# You might have to work from the most nested expression outwards
print('My number: ' + str(int('54') + 3))

My number: 54 My number: 57

Strings can be indexed and iterated over like a list.

element = 'oxygen'
for character in element:
print(character)

o x y g e n
print('first three characters:', element[0:3])
print('last three characters:', element[3:6])

first three characters: oxy last three characters: gen

There are lots of excellent methods to work with strings:

• split
• join
• strip
• lower/upper
• replace
• startswith
comma_seperated_values = '1, 2, 3, 4'
list_values = comma_seperated_values.split(',')
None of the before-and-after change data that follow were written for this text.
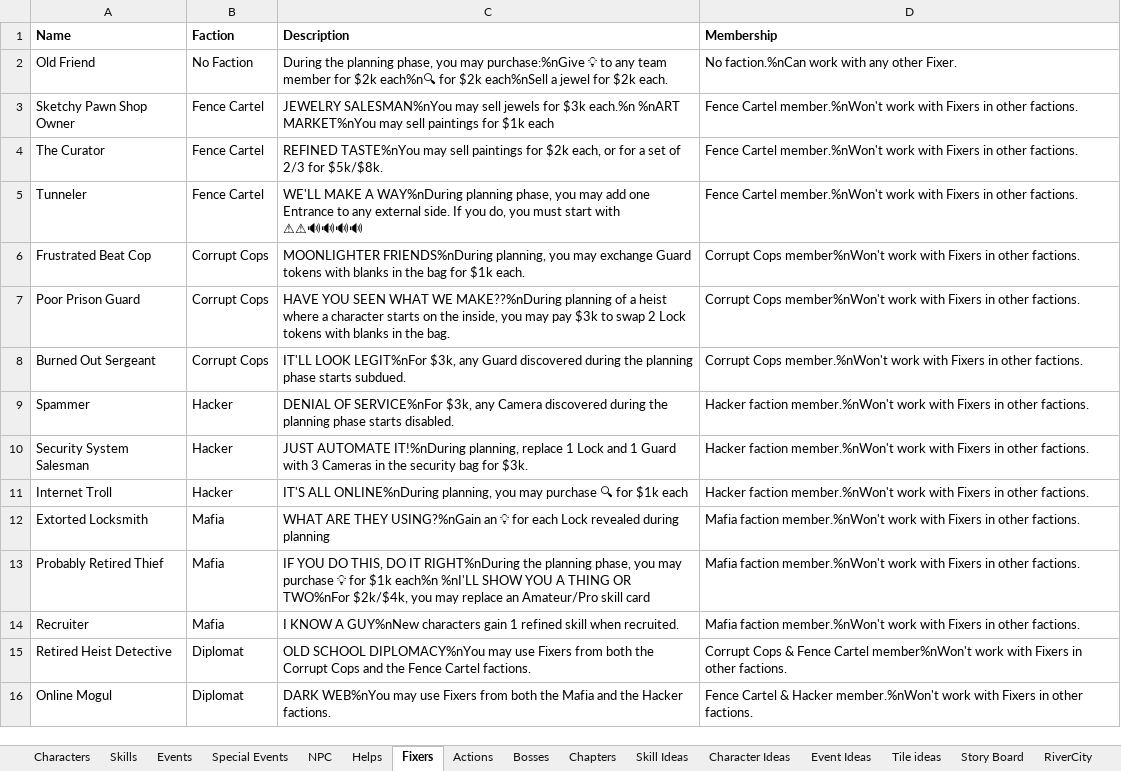
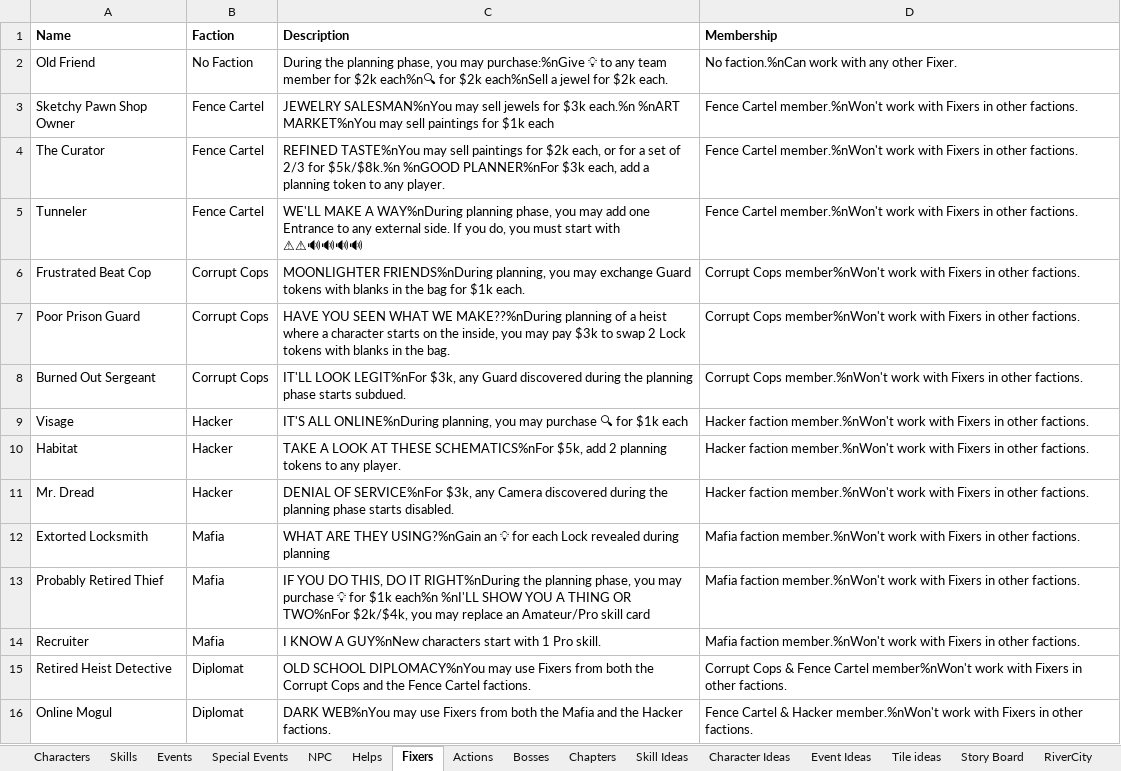
Before and after one commit to andymeneely/project-timber-wolf, an Excel workbook: data/data.xlsx, sheet Fixers, drawn as a sheet; values as stored, in another font and other column widths than the file's, no borders; the diff names each change by its address in the sheet, - before the commit and + after, or states it on an @@ line.

```diff
--- a/data/data.xlsx (sheet Fixers)
+++ b/data/data.xlsx (sheet Fixers)
-C4 (Description): …2/3 for $5k/$8k.
+C4 (Description): …2/3 for $5k/$8k.%n %nGOOD PLANNER%nFor $3k each, add a planning token to any player.
-A9 (Name): Spammer
+A9 (Name): Visage
-C9 (Description): DENIAL OF SERVICE%nFor $3k, any Camera discovered during the planning phase starts disabled.
+C9 (Description): IT'S ALL ONLINE%nDuring planning, you may purchase 🔍 for $1k each
-A10 (Name): Security System Salesman
+A10 (Name): Habitat
-C10 (Description): JUST AUTOMATE IT!%nDuring planning, replace 1 Lock and 1 Guard with 3 Cameras in the security bag for $3k.
+C10 (Description): TAKE A LOOK AT THESE SCHEMATICS%nFor $5k, add 2 planning tokens to any player.
-A11 (Name): Internet Troll
+A11 (Name): Mr. Dread
-C11 (Description): IT'S ALL ONLINE%nDuring planning, you may purchase 🔍 for $1k each
+C11 (Description): DENIAL OF SERVICE%nFor $3k, any Camera discovered during the planning phase starts disabled.
-C14 (Description): …GUY%nNew characters gain 1 refined skill when recruited.
+C14 (Description): …GUY%nNew characters start with 1 Pro skill.
```
Also changed, not shown: 6 other files.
print(list_values)
original_values = ','.join(list_values)
print(original_values)

['1', ' 2', ' 3', ' 4'] 1, 2, 3, 4

Challenge question: convert the string '1, 2, 3, 4' into the list of integers [1, 2, 3, 4]
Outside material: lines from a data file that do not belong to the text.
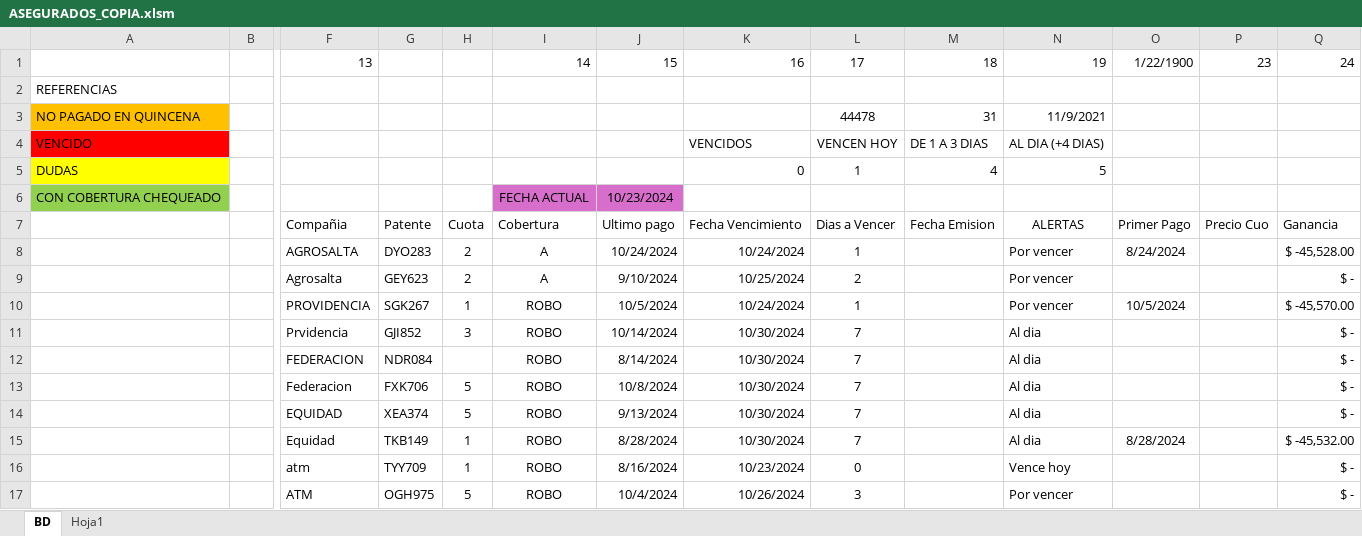
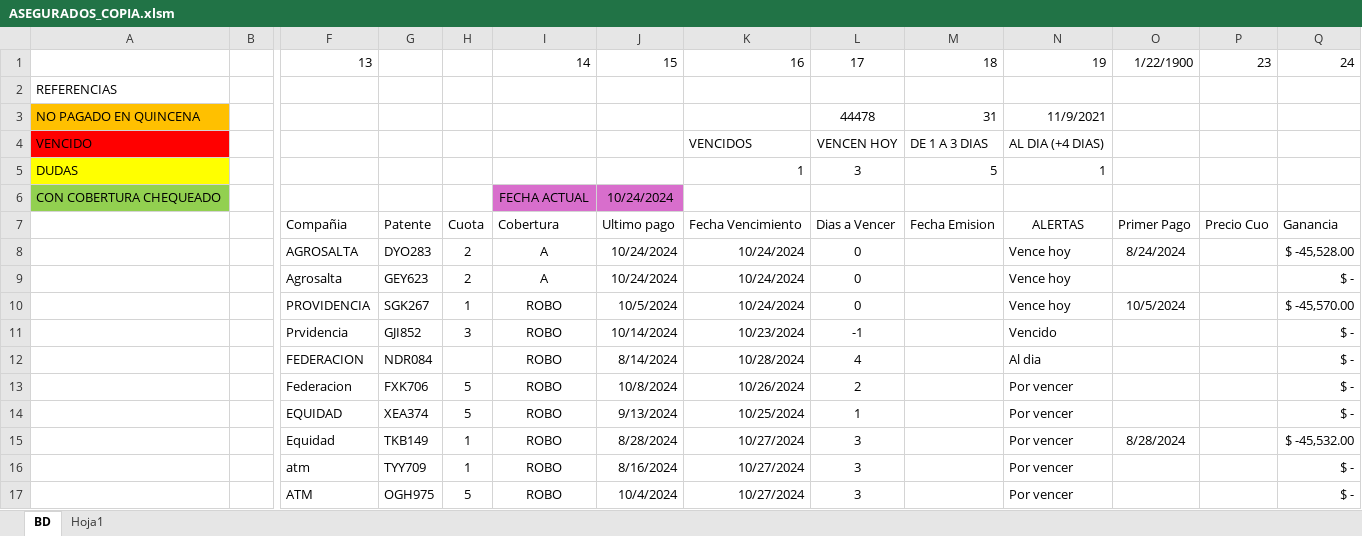
Before and after one commit to DamiOfi/ProyectOfi, an Excel workbook: ASEGURADOS_COPIA.xlsm, sheet BD, drawn as a sheet; only a part is shown, gaps mark what is left out; values as stored, in another font and other column widths than the file's, no borders; conditional formats and table styles not drawn; removed rows and columns are numbered as before the commit, all else as after; rows hold the shown columns only; the diff names each change by its address in the sheet, - before the commit and + after, or states it on an @@ line.

Commit message:
filtro de clientes vencidos funcionando

```diff
--- a/ASEGURADOS_COPIA.xlsm (sheet BD)
+++ b/ASEGURADOS_COPIA.xlsm (sheet BD)
-row 5: DUDAS |  |  |  |  |  |  | 0 | 1 | 4 | 5
+row 5: DUDAS |  |  |  |  |  |  | 1 | 3 | 5 | 1
-J6: 10/23/2024
+J6: 10/24/2024
-L8: 1
+L8: 0
-N8:N10: Por vencer
+N8:N10: Vence hoy
-J9: 9/10/2024
+J9: 10/24/2024
-K9: 10/25/2024
+K9: 10/24/2024
-L9: 2
+L9: 0
-L10: 1
+L10: 0
-K11: 10/30/2024
+K11: 10/23/2024
-L11: 7
+L11: -1
-N11: Al dia
+N11: Vencido
-K12: 10/30/2024
+K12: 10/28/2024
-L12: 7
+L12: 4
-K13: 10/30/2024
+K13: 10/26/2024
-L13: 7
+L13: 2
-N13:N15: Al dia
+N13:N15: Por vencer
-K14: 10/30/2024
+K14: 10/25/2024
-L14: 7
+L14: 1
-K15: 10/30/2024
+K15: 10/27/2024
-L15: 7
+L15: 3
-K16: 10/23/2024
+K16: 10/27/2024
-L16: 0
+L16: 3
-N16: Vence hoy
+N16: Por vencer
-K17: 10/26/2024
+K17: 10/27/2024
```
Also changed, not shown: 3 other files.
num_list = []
for num in comma_seperated_values.split(','):
num_list = num_list + [int(num.strip())]

print(num_list)

[1, 2, 3, 4]

poem = '''
hickory dickory dock
the mouse ran up the clock
'''

# poem is equivalent to 'hickory dickory dock\nthe mouse ran up the clock'
print(poem)

hickory dickory dock the mouse ran up the clock

### Format Strings!¶

Python keeps reinventing string formatting, the latest is format strings (Python version >= 3.6)

name = 'Noisebridge'
print(f'Hello {name}')

Hello Noisebridge
print(f'Hello {1 + 1}')

Hello 2

Everything between the brackets in the format string is evaluated

print(f'Hello {name.upper()}!')

Hello NOISEBRIDGE!

Formatting options for everyone!

import math

name = 'Noisebridge'
my_name = 'Jared'

print(f'I love {math.pi} -> I love {math.pi * 10:.3}')
print(f'I love fixed width {name:^11}')
print(f'I love fixed width {my_name:^11}')

I love 3.141592653589793 -> I love 31.4 I love fixed width Noisebridge I love fixed width Jared

The previous preferred way of formatting strings was the .format method

name = 'Noisebridge'
print('Hello {0}!'.format(name))

Hello Noisebridge!

### Always be careful with user input!¶

def generate_page(body):
'''uh oh'''
return f'<html><body>{body}</body></html>'


You can shoot yourself in the foot.

import sys
print(f'Hello {sys.exit()}')

An exception has occurred, use %tb to see the full traceback. SystemExit 
/ext/anaconda5/lib/python3.6/site-packages/IPython/core/interactiveshell.py:2971: UserWarning: To exit: use 'exit', 'quit', or Ctrl-D. warn("To exit: use 'exit', 'quit', or Ctrl-D.", stacklevel=1)

You can get pretty silly with these

format_string = 'format string'
# Haha
print(f"Hello {f'{format_string}'.upper()}")

Hello FORMAT STRING

We have fun here

### Regular Expressions!¶

import re
re_digit = re.compile('\d')
match = re_digit.match('1')
if match is not None:
print(match.group())

1

Special characters in regular expressions:

• \d any digit
• \ escape
• . any single character
• * between 0 and infinite repetitions of the previous character
• + between 1 and infinite repetitions of the previous character
• ? between 0 and 1 repetitions of the previous character
• {i,j} between i and j repetitions of the previous character
• () group that can be operated on, or referenced later with \1 ... \9
• lots more ...

Lets make a regular expression that matches a phone number!

[n^2 for n in range(10)]